--- START ---

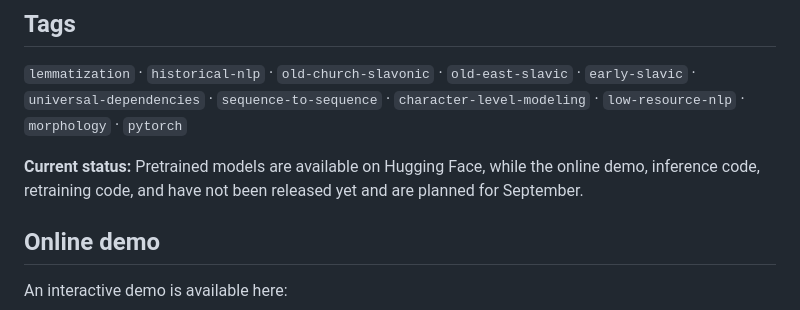
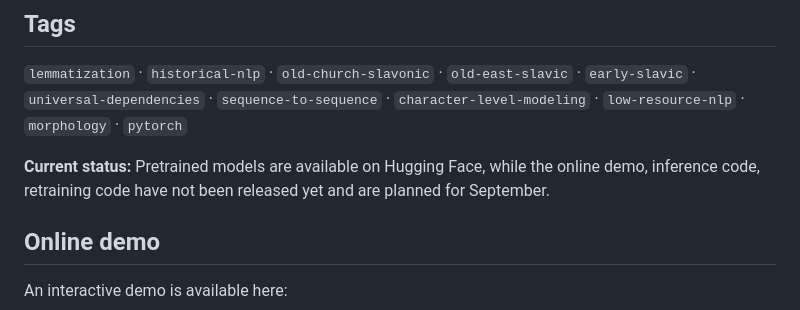
Before and after one commit to usmannawaz01/OldSlavicLemma, a Markdown page: README.md, the part around the change. Drawn GitHub-style.

```diff
--- a/README.md
+++ b/README.md
@@ -9,7 +9,7 @@ The model is designed for texts with rich inflectional morphology, orthographic
 `lemmatization` · `historical-nlp` · `old-church-slavonic` · `old-east-slavic` · `early-slavic` · `universal-dependencies` · `sequence-to-sequence` · `character-level-modeling` · `low-resource-nlp` · `morphology` · `pytorch`
 
 
-**Current status:** Pretrained models are available on Hugging Face, while the online demo, inference code, retraining code, and have not been released yet and are planned for September.
+**Current status:** Pretrained models are available on Hugging Face, while the online demo, inference code, retraining code have not been released yet and are planned for September.
 
 ## Online demo
 
```
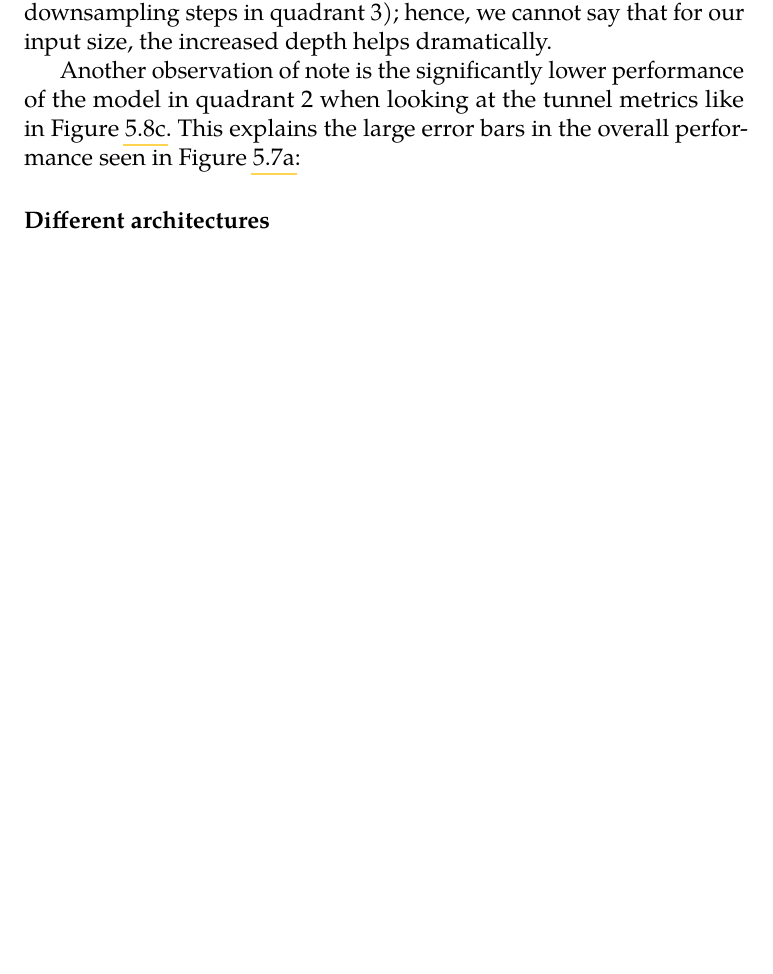
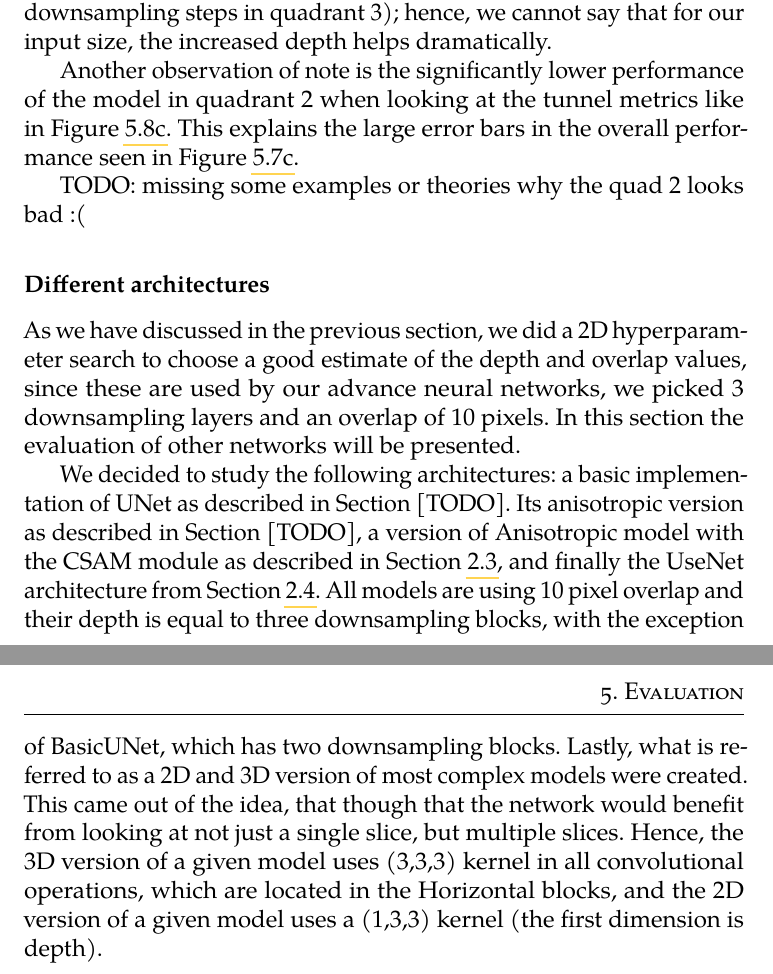
Before and after one commit to BrPetrus/master-thesis, a LaTeX thesis (main.tex): part of page 39 of 44 before the commit and two parts of pages 39 and 42 of 45 after it, the two joined at a grey line, cut so that both start at the same text, the shorter picture padded with empty space. Compiled offline with pdfLaTeX.

Commit message:
work on evaluations

```diff
--- a/main.tex
+++ b/main.tex
@@ -1027,8 +1029,7 @@ size, the increased depth helps dramatically.
 Another observation of note is the significantly lower performance of the model
 in quadrant 2 when looking at the tunnel metrics like in Figure
 \ref{subfig:eval_tunnels}. This explains the large error bars in the overall
-performance seen in Figure \ref{}:
-
+performance seen in Figure \ref{fig:eval-depth-tunnels}.
 
 
 \begin{figure}
@@ -1078,7 +1079,33 @@ performance seen in Figure \ref{}:
     \label{fig:eval_quads}
 \end{figure}
 
+TODO: missing some examples or theories why the quad 2 looks bad :(
+
 \subsection*{Different architectures}
+As we have discussed in the previous section, we did a 2D hyperparameter search
+to choose a good estimate of the depth and overlap values, since these are used
+by our advance neural networks, we picked 3 downsampling layers and an overlap
+of 10 pixels. In this section the evaluation of other networks will be
+presented.
+
+We decided to study the following architectures: a basic implementation of UNet
+as described in Section [TODO]. Its anisotropic version as described in Section
+[TODO], a version of Anisotropic model with the CSAM module as described in
+Section \ref{sec-csammodule}, and finally the UseNet architecture from Section
+\ref{sec-seblock}. All models are using 10 pixel overlap and their depth is
+equal to three downsampling blocks, with the exception of BasicUNet, which has
+two downsampling blocks. Lastly, what is referred to as a 2D and 3D version of
+most complex models were created. This came out of the idea, that though that
+the network would benefit from looking at not just a single slice, but multiple
+slices. Hence, the 3D version of a given model uses (3,3,3) kernel in all
+convolutional operations, which are located in the Horizontal blocks, and the 2D
+version of a given model uses a (1,3,3) kernel (the first dimension is depth).
+
+
+
+
+
+
 
 %\section{Recommended values}
 
```
Also changed, not shown: main.tex (4 more changed lines).
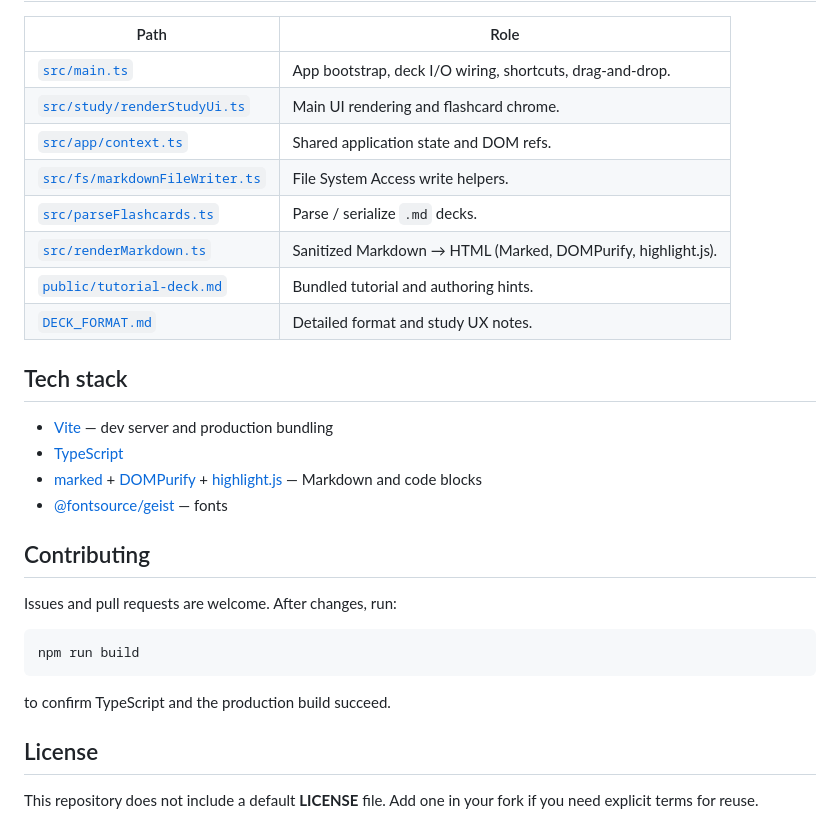
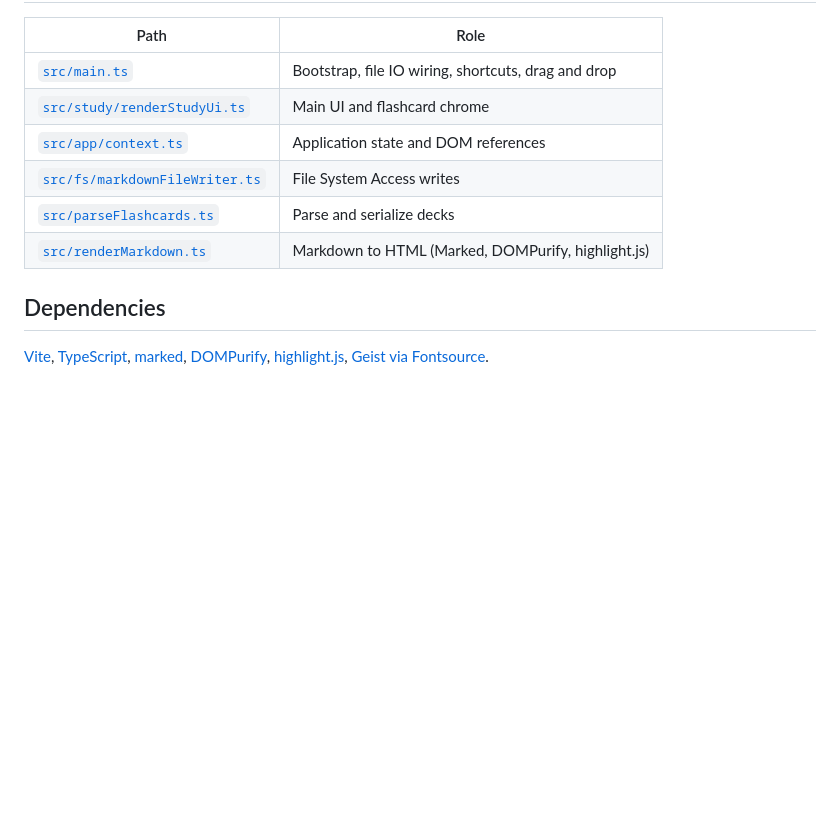
Before and after one commit to iannickgagnon/dot-md-flashcards, a Markdown page: README.md, the part around one of its changes. Drawn GitHub-style; blank space fills up the shorter version.

````diff
--- a/README.md
+++ b/README.md
@@ -103,32 +123,13 @@ Authoring rules, examples, and LLM-oriented prompts are in **`DECK_FORMAT.md`**
 
 | Path | Role |
 |------|------|
-| [`src/main.ts`](src/main.ts) | App bootstrap, deck I/O wiring, shortcuts, drag-and-drop. |
-| [`src/study/renderStudyUi.ts`](src/study/renderStudyUi.ts) | Main UI rendering and flashcard chrome. |
-| [`src/app/context.ts`](src/app/context.ts) | Shared application state and DOM refs. |
-| [`src/fs/markdownFileWriter.ts`](src/fs/markdownFileWriter.ts) | File System Access write helpers. |
-| [`src/parseFlashcards.ts`](src/parseFlashcards.ts) | Parse / serialize `.md` decks. |
-| [`src/renderMarkdown.ts`](src/renderMarkdown.ts) | Sanitized Markdown → HTML (Marked, DOMPurify, highlight.js). |
-| [`public/tutorial-deck.md`](public/tutorial-deck.md) | Bundled tutorial and authoring hints. |
-| [`DECK_FORMAT.md`](DECK_FORMAT.md) | Detailed format and study UX notes. |
+| [`src/main.ts`](src/main.ts) | Bootstrap, file IO wiring, shortcuts, drag and drop |
+| [`src/study/renderStudyUi.ts`](src/study/renderStudyUi.ts) | Main UI and flashcard chrome |
+| [`src/app/context.ts`](src/app/context.ts) | Application state and DOM references |
+| [`src/fs/markdownFileWriter.ts`](src/fs/markdownFileWriter.ts) | File System Access writes |
+| [`src/parseFlashcards.ts`](src/parseFlashcards.ts) | Parse and serialize decks |
+| [`src/renderMarkdown.ts`](src/renderMarkdown.ts) | Markdown to HTML (Marked, DOMPurify, highlight.js) |
 
-## Tech stack
+## Dependencies
 
-- [Vite](https://vitejs.dev/) — dev server and production bundling
-- [TypeScript](https://www.typescriptlang.org/)
-- [marked](https://marked.js.org/) + [DOMPurify](https://github.com/cure53/DOMPurify) + [highlight.js](https://highlightjs.org/) — Markdown and code blocks
-- [@fontsource/geist](https://fontsource.org/) — fonts
-
-## Contributing
-
-Issues and pull requests are welcome. After changes, run:
-
-```bash
-npm run build
-```
-
-to confirm TypeScript and the production build succeed.
-
-## License
-
-This repository does not include a default **LICENSE** file. Add one in your fork if you need explicit terms for reuse.
+[Vite](https://vitejs.dev/), [TypeScript](https://www.typescriptlang.org/), [marked](https://marked.js.org/), [DOMPurify](https://github.com/cure53/DOMPurify), [highlight.js](https://highlightjs.org/), [Geist via Fontsource](https://fontsource.org/).
````
Also changed, not shown: other parts of README.md (+88 -68 lines), docs/images/main_with_loaded_tutorial_deck.jpg (added).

--- END ---

* [Exercise directions]: Copy each line above where "build" appears.

* [Written response]:
-npm run build
-to confirm TypeScript and the production build succeed.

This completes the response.